+++ INPUT FOR THIS TASK

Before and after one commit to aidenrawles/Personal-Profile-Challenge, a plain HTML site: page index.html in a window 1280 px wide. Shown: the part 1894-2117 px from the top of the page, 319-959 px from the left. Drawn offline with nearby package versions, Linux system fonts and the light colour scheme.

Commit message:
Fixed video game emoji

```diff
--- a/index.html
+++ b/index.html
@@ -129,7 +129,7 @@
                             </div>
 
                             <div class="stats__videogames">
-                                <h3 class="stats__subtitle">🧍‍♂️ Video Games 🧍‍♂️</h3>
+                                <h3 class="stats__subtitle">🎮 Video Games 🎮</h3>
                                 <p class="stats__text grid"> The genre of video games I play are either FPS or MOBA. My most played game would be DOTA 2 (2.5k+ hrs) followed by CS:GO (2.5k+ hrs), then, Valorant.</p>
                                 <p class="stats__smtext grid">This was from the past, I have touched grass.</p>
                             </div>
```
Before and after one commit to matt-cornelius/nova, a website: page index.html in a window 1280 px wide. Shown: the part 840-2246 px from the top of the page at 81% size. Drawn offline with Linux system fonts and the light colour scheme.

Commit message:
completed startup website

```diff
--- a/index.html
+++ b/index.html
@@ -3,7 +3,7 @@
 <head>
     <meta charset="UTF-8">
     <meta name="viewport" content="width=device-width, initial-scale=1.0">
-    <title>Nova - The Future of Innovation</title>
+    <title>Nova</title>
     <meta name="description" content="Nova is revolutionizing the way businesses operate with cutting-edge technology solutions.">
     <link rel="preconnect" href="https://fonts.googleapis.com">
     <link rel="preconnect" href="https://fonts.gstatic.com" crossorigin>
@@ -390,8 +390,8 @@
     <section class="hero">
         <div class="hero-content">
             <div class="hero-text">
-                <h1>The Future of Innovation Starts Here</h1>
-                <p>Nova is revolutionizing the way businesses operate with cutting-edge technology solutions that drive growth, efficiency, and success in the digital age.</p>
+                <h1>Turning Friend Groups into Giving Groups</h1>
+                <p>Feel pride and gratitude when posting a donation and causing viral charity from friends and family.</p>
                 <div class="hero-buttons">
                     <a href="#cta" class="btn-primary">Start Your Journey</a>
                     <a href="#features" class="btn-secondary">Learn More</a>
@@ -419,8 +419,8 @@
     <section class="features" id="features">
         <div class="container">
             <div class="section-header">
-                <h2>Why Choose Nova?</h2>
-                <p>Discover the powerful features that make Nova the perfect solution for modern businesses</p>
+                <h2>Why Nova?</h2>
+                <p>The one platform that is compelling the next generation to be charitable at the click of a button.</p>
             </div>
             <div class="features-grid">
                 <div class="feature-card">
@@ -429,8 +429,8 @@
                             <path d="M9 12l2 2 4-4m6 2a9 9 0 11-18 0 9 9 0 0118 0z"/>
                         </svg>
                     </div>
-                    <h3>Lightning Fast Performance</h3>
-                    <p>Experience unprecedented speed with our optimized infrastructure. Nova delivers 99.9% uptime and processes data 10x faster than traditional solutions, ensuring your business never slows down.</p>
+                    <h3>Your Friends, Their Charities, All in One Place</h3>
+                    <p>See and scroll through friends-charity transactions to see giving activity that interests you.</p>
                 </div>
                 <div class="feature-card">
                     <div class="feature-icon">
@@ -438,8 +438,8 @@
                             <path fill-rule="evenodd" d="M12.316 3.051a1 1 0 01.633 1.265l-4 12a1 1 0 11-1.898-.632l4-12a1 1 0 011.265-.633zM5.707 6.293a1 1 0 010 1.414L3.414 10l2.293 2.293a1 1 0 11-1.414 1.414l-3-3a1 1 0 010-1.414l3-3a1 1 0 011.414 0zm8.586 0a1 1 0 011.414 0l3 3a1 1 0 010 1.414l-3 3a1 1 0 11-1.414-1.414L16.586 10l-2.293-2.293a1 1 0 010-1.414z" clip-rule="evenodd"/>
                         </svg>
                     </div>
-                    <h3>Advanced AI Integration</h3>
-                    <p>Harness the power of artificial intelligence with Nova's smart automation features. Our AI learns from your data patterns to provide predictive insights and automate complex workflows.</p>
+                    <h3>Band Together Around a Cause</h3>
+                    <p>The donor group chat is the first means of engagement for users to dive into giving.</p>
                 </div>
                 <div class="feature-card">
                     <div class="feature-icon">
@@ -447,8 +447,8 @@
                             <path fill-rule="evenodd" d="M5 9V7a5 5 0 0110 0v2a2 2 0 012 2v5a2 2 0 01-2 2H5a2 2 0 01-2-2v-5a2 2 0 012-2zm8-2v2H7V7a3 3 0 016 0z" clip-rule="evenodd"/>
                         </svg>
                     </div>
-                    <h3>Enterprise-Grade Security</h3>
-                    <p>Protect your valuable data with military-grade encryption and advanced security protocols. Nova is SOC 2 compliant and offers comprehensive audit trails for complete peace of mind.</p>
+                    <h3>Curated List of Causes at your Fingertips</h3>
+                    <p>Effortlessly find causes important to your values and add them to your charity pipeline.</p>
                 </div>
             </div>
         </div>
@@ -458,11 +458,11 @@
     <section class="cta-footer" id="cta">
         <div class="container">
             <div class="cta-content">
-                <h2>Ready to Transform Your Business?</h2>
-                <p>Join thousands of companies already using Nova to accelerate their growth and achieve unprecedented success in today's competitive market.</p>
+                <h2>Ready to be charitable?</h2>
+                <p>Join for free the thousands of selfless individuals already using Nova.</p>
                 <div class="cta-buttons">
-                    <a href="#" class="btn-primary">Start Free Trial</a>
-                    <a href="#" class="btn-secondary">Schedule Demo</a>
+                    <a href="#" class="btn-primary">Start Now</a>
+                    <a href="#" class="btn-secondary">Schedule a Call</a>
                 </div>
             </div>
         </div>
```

++++++

- **DESCRIPTION OF THE TASK**:
Extract all of the data exactly as written.

- **RESPONSE FOR THIS EXERCISE**:
Before and after one commit to aidenrawles/Personal-Profile-Challenge, a plain HTML site: page index.html in a window 1280 px wide. Shown: the part 1894-2117 px from the top of the page, 319-959 px from the left. Drawn offline with nearby package versions, Linux system fonts and the light colour scheme.

Commit message:
Fixed video game emoji

```diff
--- a/index.html
+++ b/index.html
@@ -129,7 +129,7 @@
                             </div>
 
                             <div class="stats__videogames">
-                                <h3 class="stats__subtitle">🧍‍♂️ Video Games 🧍‍♂️</h3>
+                                <h3 class="stats__subtitle">🎮 Video Games 🎮</h3>
                                 <p class="stats__text grid"> The genre of video games I play are either FPS or MOBA. My most played game would be DOTA 2 (2.5k+ hrs) followed by CS:GO (2.5k+ hrs), then, Valorant.</p>
                                 <p class="stats__smtext grid">This was from the past, I have touched grass.</p>
                             </div>
```
Before and after one commit to matt-cornelius/nova, a website: page index.html in a window 1280 px wide. Shown: the part 840-2246 px from the top of the page at 81% size. Drawn offline with Linux system fonts and the light colour scheme.

Commit message:
completed startup website

```diff
--- a/index.html
+++ b/index.html
@@ -3,7 +3,7 @@
 <head>
     <meta charset="UTF-8">
     <meta name="viewport" content="width=device-width, initial-scale=1.0">
-    <title>Nova - The Future of Innovation</title>
+    <title>Nova</title>
     <meta name="description" content="Nova is revolutionizing the way businesses operate with cutting-edge technology solutions.">
     <link rel="preconnect" href="https://fonts.googleapis.com">
     <link rel="preconnect" href="https://fonts.gstatic.com" crossorigin>
@@ -390,8 +390,8 @@
     <section class="hero">
         <div class="hero-content">
             <div class="hero-text">
-                <h1>The Future of Innovation Starts Here</h1>
-                <p>Nova is revolutionizing the way businesses operate with cutting-edge technology solutions that drive growth, efficiency, and success in the digital age.</p>
+                <h1>Turning Friend Groups into Giving Groups</h1>
+                <p>Feel pride and gratitude when posting a donation and causing viral charity from friends and family.</p>
                 <div class="hero-buttons">
                     <a href="#cta" class="btn-primary">Start Your Journey</a>
                     <a href="#features" class="btn-secondary">Learn More</a>
@@ -419,8 +419,8 @@
     <section class="features" id="features">
         <div class="container">
             <div class="section-header">
-                <h2>Why Choose Nova?</h2>
-                <p>Discover the powerful features that make Nova the perfect solution for modern businesses</p>
+                <h2>Why Nova?</h2>
+                <p>The one platform that is compelling the next generation to be charitable at the click of a button.</p>
             </div>
             <div class="features-grid">
                 <div class="feature-card">
@@ -429,8 +429,8 @@
                             <path d="M9 12l2 2 4-4m6 2a9 9 0 11-18 0 9 9 0 0118 0z"/>
                         </svg>
                     </div>
-                    <h3>Lightning Fast Performance</h3>
-                    <p>Experience unprecedented speed with our optimized infrastructure. Nova delivers 99.9% uptime and processes data 10x faster than traditional solutions, ensuring your business never slows down.</p>
+                    <h3>Your Friends, Their Charities, All in One Place</h3>
+                    <p>See and scroll through friends-charity transactions to see giving activity that interests you.</p>
                 </div>
                 <div class="feature-card">
                     <div class="feature-icon">
@@ -438,8 +438,8 @@
                             <path fill-rule="evenodd" d="M12.316 3.051a1 1 0 01.633 1.265l-4 12a1 1 0 11-1.898-.632l4-12a1 1 0 011.265-.633zM5.707 6.293a1 1 0 010 1.414L3.414 10l2.293 2.293a1 1 0 11-1.414 1.414l-3-3a1 1 0 010-1.414l3-3a1 1 0 011.414 0zm8.586 0a1 1 0 011.414 0l3 3a1 1 0 010 1.414l-3 3a1 1 0 11-1.414-1.414L16.586 10l-2.293-2.293a1 1 0 010-1.414z" clip-rule="evenodd"/>
                         </svg>
                     </div>
-                    <h3>Advanced AI Integration</h3>
-                    <p>Harness the power of artificial intelligence with Nova's smart automation features. Our AI learns from your data patterns to provide predictive insights and automate complex workflows.</p>
+                    <h3>Band Together Around a Cause</h3>
+                    <p>The donor group chat is the first means of engagement for users to dive into giving.</p>
                 </div>
                 <div class="feature-card">
                     <div class="feature-icon">
@@ -447,8 +447,8 @@
                             <path fill-rule="evenodd" d="M5 9V7a5 5 0 0110 0v2a2 2 0 012 2v5a2 2 0 01-2 2H5a2 2 0 01-2-2v-5a2 2 0 012-2zm8-2v2H7V7a3 3 0 016 0z" clip-rule="evenodd"/>
                         </svg>
                     </div>
-                    <h3>Enterprise-Grade Security</h3>
-                    <p>Protect your valuable data with military-grade encryption and advanced security protocols. Nova is SOC 2 compliant and offers comprehensive audit trails for complete peace of mind.</p>
+                    <h3>Curated List of Causes at your Fingertips</h3>
+                    <p>Effortlessly find causes important to your values and add them to your charity pipeline.</p>
                 </div>
             </div>
         </div>
@@ -458,11 +458,11 @@
     <section class="cta-footer" id="cta">
         <div class="container">
             <div class="cta-content">
-                <h2>Ready to Transform Your Business?</h2>
-                <p>Join thousands of companies already using Nova to accelerate their growth and achieve unprecedented success in today's competitive market.</p>
+                <h2>Ready to be charitable?</h2>
+                <p>Join for free the thousands of selfless individuals already using Nova.</p>
                 <div class="cta-buttons">
-                    <a href="#" class="btn-primary">Start Free Trial</a>
-                    <a href="#" class="btn-secondary">Schedule Demo</a>
+                    <a href="#" class="btn-primary">Start Now</a>
+                    <a href="#" class="btn-secondary">Schedule a Call</a>
                 </div>
             </div>
         </div>
```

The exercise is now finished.